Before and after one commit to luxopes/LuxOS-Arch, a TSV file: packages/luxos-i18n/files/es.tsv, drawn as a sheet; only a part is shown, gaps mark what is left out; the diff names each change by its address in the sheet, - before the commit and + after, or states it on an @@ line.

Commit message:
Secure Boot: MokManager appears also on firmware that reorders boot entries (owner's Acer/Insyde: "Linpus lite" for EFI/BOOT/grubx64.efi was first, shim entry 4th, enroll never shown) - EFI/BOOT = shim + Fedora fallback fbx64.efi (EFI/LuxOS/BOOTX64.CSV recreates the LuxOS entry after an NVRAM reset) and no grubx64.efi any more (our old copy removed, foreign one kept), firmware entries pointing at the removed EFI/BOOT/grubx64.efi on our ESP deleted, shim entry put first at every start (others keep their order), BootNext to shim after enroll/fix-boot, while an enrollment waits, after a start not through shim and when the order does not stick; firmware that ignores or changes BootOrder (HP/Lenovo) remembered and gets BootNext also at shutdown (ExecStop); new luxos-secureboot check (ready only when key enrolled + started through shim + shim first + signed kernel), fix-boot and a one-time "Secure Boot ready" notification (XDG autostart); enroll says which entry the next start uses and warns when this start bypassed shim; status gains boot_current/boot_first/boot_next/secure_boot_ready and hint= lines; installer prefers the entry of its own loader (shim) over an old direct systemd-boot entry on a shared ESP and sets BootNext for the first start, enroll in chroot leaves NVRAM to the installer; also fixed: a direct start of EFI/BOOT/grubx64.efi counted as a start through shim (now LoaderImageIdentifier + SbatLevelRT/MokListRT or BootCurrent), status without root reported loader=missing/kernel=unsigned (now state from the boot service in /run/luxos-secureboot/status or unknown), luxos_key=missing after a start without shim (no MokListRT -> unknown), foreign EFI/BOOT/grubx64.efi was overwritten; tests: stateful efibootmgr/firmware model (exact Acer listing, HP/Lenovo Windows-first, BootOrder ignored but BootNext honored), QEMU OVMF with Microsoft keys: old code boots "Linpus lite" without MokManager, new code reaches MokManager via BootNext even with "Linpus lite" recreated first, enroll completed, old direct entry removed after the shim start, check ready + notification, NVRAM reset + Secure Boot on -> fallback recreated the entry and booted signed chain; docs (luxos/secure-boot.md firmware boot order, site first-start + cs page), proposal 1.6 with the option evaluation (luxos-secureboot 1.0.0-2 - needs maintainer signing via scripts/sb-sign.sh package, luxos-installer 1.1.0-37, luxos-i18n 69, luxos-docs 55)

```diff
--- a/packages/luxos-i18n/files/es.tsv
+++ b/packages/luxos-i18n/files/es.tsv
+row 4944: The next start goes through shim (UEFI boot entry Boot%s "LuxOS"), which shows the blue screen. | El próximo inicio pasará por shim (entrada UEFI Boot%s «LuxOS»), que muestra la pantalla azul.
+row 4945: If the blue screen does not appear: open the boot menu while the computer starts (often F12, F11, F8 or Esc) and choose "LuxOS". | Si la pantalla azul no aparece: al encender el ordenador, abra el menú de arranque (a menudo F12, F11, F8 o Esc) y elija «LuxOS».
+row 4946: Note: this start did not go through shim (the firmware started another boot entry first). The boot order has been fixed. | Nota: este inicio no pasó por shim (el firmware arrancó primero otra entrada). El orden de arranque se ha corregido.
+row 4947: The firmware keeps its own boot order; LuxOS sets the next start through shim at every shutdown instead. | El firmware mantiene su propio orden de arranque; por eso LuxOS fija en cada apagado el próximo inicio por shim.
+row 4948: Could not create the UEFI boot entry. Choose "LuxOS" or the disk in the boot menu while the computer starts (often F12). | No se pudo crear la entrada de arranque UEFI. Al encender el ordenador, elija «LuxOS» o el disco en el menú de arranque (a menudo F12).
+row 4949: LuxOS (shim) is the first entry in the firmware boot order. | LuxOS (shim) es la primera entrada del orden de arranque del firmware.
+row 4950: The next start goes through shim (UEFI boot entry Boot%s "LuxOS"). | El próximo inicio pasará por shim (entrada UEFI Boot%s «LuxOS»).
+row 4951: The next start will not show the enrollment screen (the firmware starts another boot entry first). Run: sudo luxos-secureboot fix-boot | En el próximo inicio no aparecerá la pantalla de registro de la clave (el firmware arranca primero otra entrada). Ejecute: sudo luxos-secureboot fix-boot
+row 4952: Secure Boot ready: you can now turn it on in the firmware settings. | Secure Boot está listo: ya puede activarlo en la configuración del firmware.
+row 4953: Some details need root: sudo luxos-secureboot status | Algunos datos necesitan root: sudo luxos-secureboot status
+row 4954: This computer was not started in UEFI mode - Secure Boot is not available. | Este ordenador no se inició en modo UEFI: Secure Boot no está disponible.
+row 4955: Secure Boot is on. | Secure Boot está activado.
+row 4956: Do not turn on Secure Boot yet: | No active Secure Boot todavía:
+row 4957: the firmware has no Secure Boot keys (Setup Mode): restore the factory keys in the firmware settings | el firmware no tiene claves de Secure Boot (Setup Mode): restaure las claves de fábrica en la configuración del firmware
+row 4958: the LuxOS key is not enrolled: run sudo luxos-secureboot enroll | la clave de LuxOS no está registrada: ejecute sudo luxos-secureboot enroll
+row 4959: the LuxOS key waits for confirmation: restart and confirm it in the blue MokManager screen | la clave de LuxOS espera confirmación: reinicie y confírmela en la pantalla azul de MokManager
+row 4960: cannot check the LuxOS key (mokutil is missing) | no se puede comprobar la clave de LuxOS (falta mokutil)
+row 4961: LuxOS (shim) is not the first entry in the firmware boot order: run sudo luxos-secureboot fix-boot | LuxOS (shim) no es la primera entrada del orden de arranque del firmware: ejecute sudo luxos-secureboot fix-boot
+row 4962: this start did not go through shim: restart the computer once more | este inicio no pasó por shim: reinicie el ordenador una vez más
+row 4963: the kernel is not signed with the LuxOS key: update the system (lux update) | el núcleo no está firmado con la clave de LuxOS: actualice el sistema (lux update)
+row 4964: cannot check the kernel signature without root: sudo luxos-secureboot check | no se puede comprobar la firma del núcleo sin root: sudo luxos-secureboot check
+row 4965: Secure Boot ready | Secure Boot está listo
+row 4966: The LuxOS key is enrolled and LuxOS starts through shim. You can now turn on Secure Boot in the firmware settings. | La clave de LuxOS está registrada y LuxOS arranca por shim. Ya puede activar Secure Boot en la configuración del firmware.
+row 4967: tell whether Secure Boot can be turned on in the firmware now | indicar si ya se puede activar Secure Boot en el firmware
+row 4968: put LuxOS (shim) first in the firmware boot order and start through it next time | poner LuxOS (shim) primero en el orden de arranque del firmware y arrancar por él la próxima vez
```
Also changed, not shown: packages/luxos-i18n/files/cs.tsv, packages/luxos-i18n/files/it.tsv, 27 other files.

- - - - -

- TASK TO CARRY OUT: The answer should be all lines from the entries above that hold the word "menu".

- EXERCISE ANSWER:
+row 4945: If the blue screen does not appear: open the boot menu while the computer starts (often F12, F11, F8 or Esc) and choose "LuxOS". | Si la pantalla azul no aparece: al encender el ordenador, abra el menú de arranque (a menudo F12, F11, F8 o Esc) y elija «LuxOS».
+row 4948: Could not create the UEFI boot entry. Choose "LuxOS" or the disk in the boot menu while the computer starts (often F12). | No se pudo crear la entrada de arranque UEFI. Al encender el ordenador, elija «LuxOS» o el disco en el menú de arranque (a menudo F12).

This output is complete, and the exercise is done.